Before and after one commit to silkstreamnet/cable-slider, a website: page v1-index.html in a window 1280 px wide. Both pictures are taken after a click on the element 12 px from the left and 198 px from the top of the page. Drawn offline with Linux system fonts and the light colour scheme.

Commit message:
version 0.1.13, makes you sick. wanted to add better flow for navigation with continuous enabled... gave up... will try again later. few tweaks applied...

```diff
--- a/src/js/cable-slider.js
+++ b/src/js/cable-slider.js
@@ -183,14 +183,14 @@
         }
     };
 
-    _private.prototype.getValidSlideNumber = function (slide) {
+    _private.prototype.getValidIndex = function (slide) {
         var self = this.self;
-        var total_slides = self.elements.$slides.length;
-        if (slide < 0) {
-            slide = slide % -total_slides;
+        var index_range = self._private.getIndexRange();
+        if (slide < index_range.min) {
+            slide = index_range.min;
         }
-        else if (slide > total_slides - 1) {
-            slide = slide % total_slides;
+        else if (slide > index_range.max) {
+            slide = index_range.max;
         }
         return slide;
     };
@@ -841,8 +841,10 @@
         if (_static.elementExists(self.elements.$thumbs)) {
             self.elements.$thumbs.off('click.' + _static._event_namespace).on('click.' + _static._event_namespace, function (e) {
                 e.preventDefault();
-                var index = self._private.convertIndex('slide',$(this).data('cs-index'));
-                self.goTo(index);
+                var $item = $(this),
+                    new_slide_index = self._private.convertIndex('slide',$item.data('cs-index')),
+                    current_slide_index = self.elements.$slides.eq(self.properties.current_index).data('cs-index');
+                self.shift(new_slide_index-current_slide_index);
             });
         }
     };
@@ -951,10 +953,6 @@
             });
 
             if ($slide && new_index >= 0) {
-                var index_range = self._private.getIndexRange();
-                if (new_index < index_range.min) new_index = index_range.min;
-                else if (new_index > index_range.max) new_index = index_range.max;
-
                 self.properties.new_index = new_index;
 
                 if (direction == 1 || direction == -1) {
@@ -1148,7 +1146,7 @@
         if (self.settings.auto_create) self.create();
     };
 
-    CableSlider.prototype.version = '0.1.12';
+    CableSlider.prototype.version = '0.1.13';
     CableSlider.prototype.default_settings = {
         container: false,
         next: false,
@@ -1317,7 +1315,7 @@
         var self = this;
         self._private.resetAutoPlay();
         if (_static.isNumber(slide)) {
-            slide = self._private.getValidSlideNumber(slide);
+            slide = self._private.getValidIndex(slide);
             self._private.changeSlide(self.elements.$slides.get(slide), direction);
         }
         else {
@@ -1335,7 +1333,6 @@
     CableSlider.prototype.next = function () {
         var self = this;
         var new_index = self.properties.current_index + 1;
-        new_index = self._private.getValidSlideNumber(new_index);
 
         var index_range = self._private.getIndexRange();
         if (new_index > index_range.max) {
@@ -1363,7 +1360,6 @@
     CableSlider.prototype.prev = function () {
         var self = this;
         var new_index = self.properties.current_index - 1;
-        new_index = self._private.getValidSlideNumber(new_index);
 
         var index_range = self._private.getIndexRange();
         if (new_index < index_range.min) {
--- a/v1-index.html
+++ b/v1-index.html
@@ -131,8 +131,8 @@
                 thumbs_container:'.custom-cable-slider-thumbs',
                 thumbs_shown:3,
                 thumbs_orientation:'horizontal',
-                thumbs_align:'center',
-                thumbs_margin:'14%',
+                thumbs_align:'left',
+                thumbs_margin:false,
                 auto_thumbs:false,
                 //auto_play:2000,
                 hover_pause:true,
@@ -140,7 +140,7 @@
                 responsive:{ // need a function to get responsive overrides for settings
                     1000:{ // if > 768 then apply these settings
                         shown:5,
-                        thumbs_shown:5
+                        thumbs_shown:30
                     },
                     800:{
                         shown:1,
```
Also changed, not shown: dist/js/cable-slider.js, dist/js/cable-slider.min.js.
——
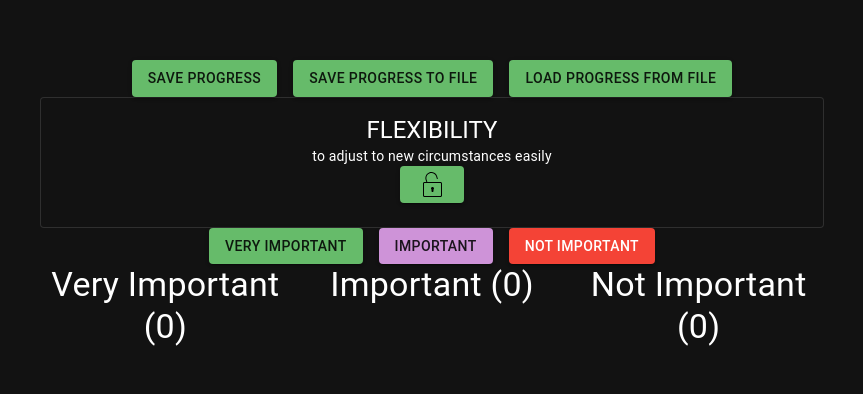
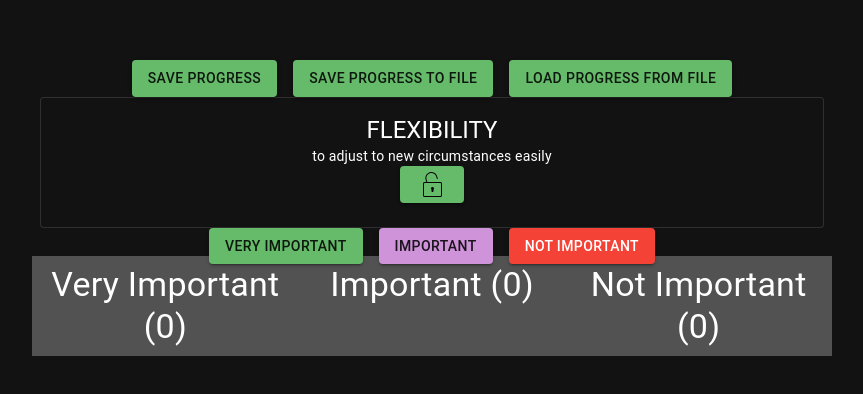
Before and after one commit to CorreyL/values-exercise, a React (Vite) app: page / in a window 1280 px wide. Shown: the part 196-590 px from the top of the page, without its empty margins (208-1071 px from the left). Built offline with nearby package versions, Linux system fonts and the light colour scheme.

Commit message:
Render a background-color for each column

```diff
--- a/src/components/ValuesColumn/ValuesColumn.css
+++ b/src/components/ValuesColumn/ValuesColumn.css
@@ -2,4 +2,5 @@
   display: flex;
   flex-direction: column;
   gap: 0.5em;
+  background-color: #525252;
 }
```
——
(TASK DETAILS)
Considering only lines that hold the word "CableSlider", work out how many appear in the listing above and give that number only.

(WRITTEN SOLUTION)
5